▶ **What to do**: Please look for the string "console" below and report every line in which it occurs.

▶ **Given information**:
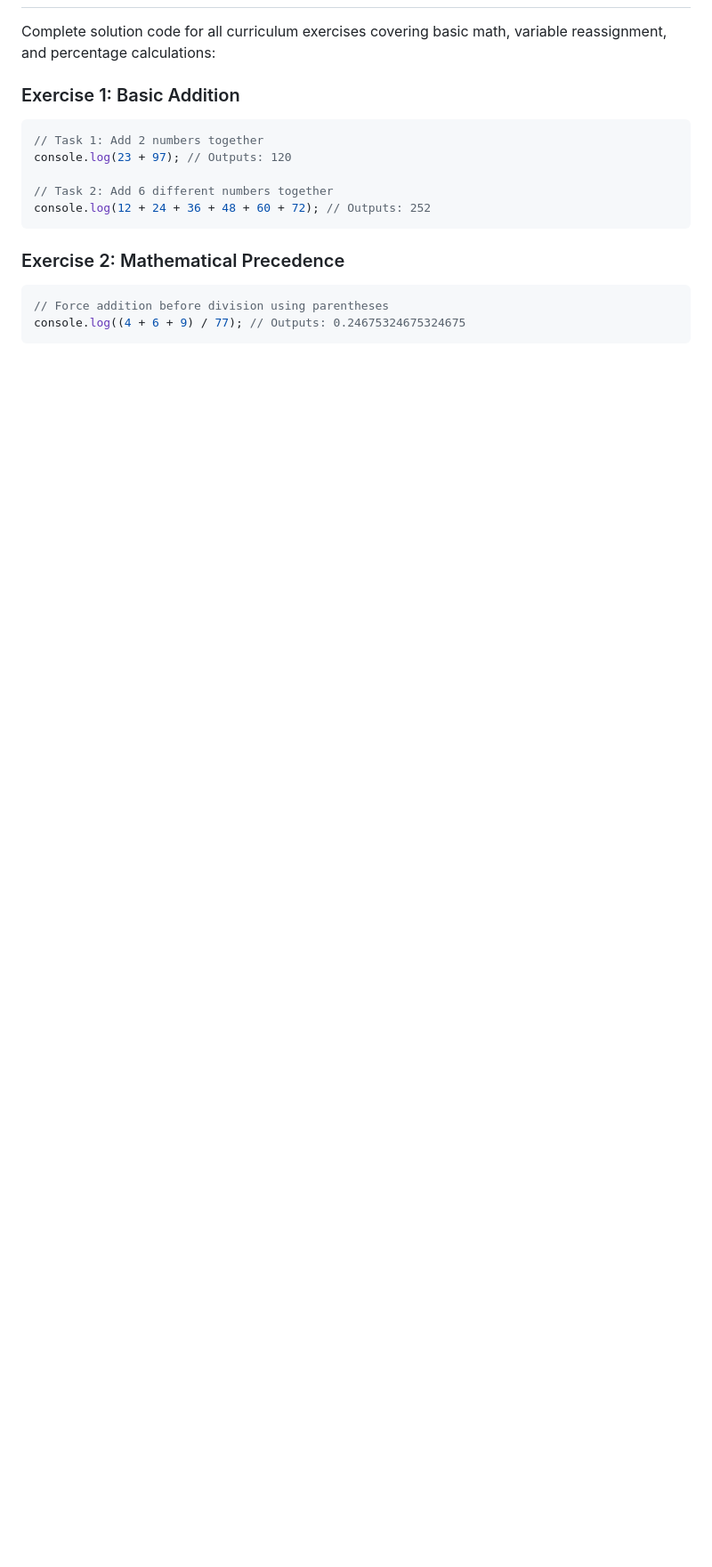
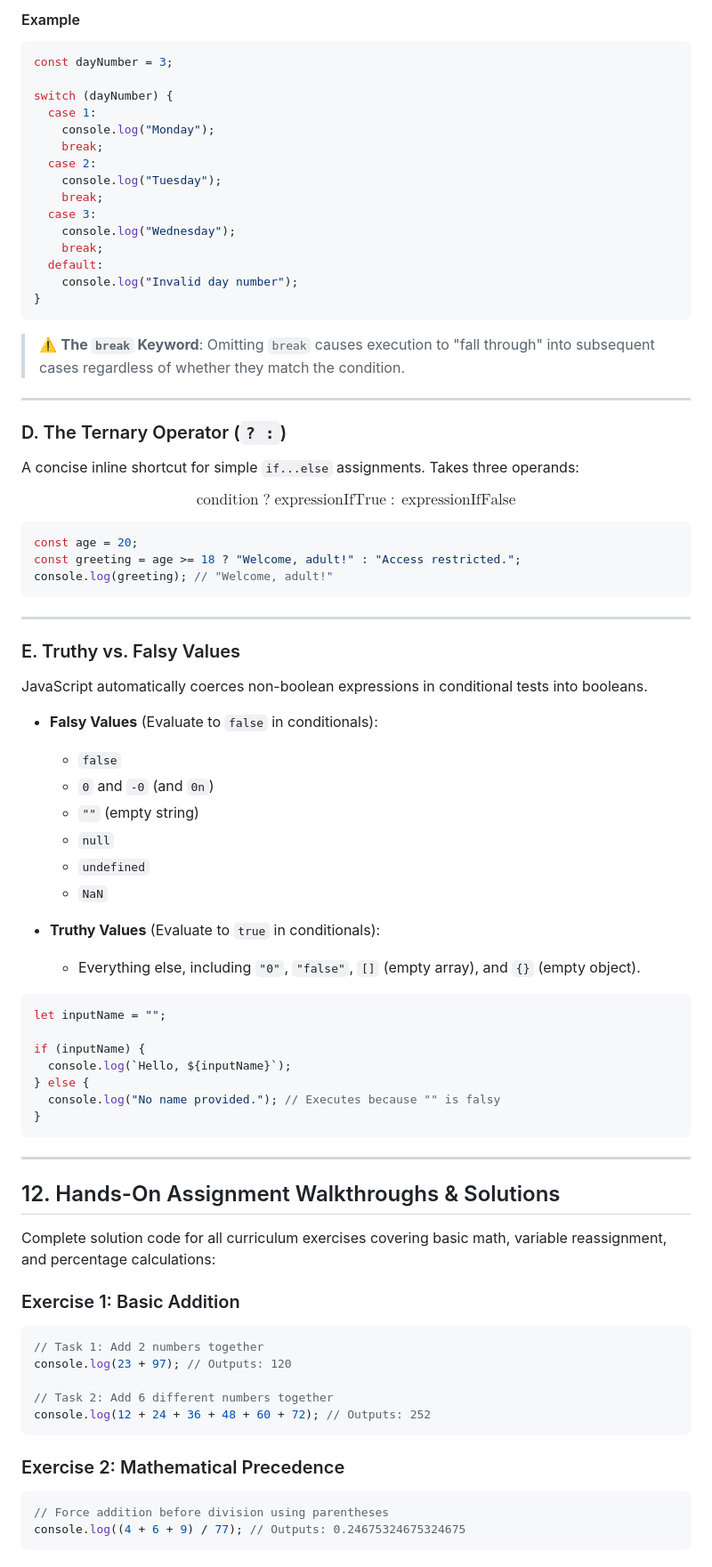
Before and after one commit to ifelsearun/js-mastery, a Markdown page: README.md, the part around one of its changes. Shown at 89% size. Rendered like a GitHub page; blank space fills up the shorter version.

Commit message:
README.md file got updated

````diff
--- a/README.md
+++ b/README.md
@@ -759,3 +843,69 @@ console.log(str.endsWith("occurs!"));      // true
+#### Example
+```javascript
+const dayNumber = 3;
+
+switch (dayNumber) {
+  case 1:
+    console.log("Monday");
+    break;
+  case 2:
+    console.log("Tuesday");
+    break;
+  case 3:
+    console.log("Wednesday");
+    break;
+  default:
+    console.log("Invalid day number");
+}
+```
+
+> ⚠️ **The `break` Keyword**: Omitting `break` causes execution to "fall through" into subsequent cases regardless of whether they match the condition.
+
+---
+
+### D. The Ternary Operator (`? :`)
+
+A concise inline shortcut for simple `if...else` assignments. Takes three operands:
+
+$$\text{condition} \; ? \; \text{expressionIfTrue} \; : \; \text{expressionIfFalse}$$
+
+```javascript
+const age = 20;
+const greeting = age >= 18 ? "Welcome, adult!" : "Access restricted.";
+console.log(greeting); // "Welcome, adult!"
+```
+
+---
+
+### E. Truthy vs. Falsy Values
+
+JavaScript automatically coerces non-boolean expressions in conditional tests into booleans.
+
+* **Falsy Values** (Evaluate to `false` in conditionals):
+  - `false`
+  - `0` and `-0` (and `0n`)
+  - `""` (empty string)
+  - `null`
+  - `undefined`
+  - `NaN`
+
+* **Truthy Values** (Evaluate to `true` in conditionals):
+  - Everything else, including `"0"`, `"false"`, `[]` (empty array), and `{}` (empty object).
+
+```javascript
+let inputName = "";
+
+if (inputName) {
+  console.log(`Hello, ${inputName}`);
+} else {
+  console.log("No name provided."); // Executes because "" is falsy
+}
+```
+
+
+---
+
+## 12. Hands-On Assignment Walkthroughs & Solutions
 
 Complete solution code for all curriculum exercises covering basic math, variable reassignment, and percentage calculations:
 
````
Also changed, not shown: other parts of README.md (+89 -5 lines).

▶ **Task answer**:
@@ -759,3 +843,69 @@ console.log(str.endsWith("occurs!"));      // true
+    console.log("Monday");
+    console.log("Tuesday");
+    console.log("Wednesday");
+    console.log("Invalid day number");
+console.log(greeting); // "Welcome, adult!"
+  console.log(`Hello, ${inputName}`);
+  console.log("No name provided."); // Executes because "" is falsy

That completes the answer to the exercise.